The expected outcome of the project is to catalyze investment from the private sector to preserve approximately 160,000 hectares of protected forest reserve and deliver socio-economic benefits to an estimated 150,000 people.
“The trade finance facility we helped provide for CTPC is an excellent example of how the development community can work with the private sector to finance climate change adaptation measures in developing countries,” says OPEC Fund Director-General Dr Abdulhamid Alkhalifa. “The Touton Group works with communities that are extremely vulnerable to climate change and that are already experiencing its impacts. The OPEC Fund is pleased to have the opportunity to help boost adaptation and resilience in Ghana.”

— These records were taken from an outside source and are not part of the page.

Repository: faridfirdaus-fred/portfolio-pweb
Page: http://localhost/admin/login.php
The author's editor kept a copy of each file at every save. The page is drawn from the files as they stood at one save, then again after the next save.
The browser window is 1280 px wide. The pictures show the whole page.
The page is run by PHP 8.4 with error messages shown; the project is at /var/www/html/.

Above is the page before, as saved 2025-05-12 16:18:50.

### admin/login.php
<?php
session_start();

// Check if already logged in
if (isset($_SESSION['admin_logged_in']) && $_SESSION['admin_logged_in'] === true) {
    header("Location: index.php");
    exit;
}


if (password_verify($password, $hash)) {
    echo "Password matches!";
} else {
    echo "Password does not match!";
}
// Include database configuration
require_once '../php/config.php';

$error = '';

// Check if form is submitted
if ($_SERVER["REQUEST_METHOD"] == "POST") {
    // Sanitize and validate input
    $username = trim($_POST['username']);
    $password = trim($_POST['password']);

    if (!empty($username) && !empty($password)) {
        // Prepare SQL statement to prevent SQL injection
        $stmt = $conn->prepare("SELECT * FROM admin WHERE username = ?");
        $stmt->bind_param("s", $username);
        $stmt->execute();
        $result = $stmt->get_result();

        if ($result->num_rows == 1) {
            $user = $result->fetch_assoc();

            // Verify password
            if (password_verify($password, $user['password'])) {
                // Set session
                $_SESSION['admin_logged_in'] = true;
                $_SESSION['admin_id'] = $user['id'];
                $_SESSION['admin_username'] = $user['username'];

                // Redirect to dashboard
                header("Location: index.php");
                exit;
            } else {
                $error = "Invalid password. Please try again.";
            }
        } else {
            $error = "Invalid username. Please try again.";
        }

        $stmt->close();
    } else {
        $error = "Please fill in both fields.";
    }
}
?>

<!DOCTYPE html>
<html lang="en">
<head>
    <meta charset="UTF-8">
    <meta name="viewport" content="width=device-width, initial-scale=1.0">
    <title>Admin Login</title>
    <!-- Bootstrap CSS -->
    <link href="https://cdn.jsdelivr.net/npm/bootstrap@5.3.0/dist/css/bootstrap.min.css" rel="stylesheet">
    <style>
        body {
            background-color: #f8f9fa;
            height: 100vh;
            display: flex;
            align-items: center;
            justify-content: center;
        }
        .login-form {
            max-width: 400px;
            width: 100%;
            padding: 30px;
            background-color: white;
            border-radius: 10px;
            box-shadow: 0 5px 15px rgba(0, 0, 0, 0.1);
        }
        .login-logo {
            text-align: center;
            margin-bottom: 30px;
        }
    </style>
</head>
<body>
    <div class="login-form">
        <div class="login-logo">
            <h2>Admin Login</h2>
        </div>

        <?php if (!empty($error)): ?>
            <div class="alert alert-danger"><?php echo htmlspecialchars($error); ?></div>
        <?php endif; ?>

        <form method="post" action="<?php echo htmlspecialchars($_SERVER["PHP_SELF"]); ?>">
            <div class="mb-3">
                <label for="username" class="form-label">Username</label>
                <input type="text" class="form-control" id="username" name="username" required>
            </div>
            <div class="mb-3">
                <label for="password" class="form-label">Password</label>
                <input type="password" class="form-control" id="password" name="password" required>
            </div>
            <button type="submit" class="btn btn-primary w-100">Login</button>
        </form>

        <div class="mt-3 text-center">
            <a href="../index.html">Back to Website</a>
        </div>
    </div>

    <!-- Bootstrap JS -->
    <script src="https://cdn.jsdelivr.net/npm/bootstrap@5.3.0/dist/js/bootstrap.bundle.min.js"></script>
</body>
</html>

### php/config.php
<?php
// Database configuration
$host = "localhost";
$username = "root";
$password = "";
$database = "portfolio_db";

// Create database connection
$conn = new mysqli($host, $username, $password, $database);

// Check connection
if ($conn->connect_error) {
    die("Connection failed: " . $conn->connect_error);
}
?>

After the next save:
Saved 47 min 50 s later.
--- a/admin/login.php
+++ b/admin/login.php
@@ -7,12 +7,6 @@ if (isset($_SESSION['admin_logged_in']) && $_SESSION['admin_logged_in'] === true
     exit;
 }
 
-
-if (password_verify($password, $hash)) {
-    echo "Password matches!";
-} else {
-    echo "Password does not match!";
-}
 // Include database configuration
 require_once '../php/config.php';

The Cocoa and Forests Initiative (CFI) brings together private and public sector actors in Ghana and Côte d’Ivoire to identify solutions to climate challenges, such as fluctuating weather patterns and prolonged drought, faced by smallholder cocoa farmers. With improved planting materials, professional farming techniques, and sustainable soil fertility management, cocoa productivity can be responsibly increased and farmers can better cope with climate change. Both governments are also heavily invested in pursuing climate change reduction strategies through their REDD+ programmes. In addition to Touton’s 3PRCL program, Olam and Rainforest Alliance, in collaboration with the Forestry Commission, are building on their ‘Climate Cocoa Partnership for REDD+ Preparation’ project to improve landscape conservation and income opportunities for local communities in Ghana. Twelve companies, including Touton and Olam, initially signed up to CFI. The initiative now includes 35 signatories.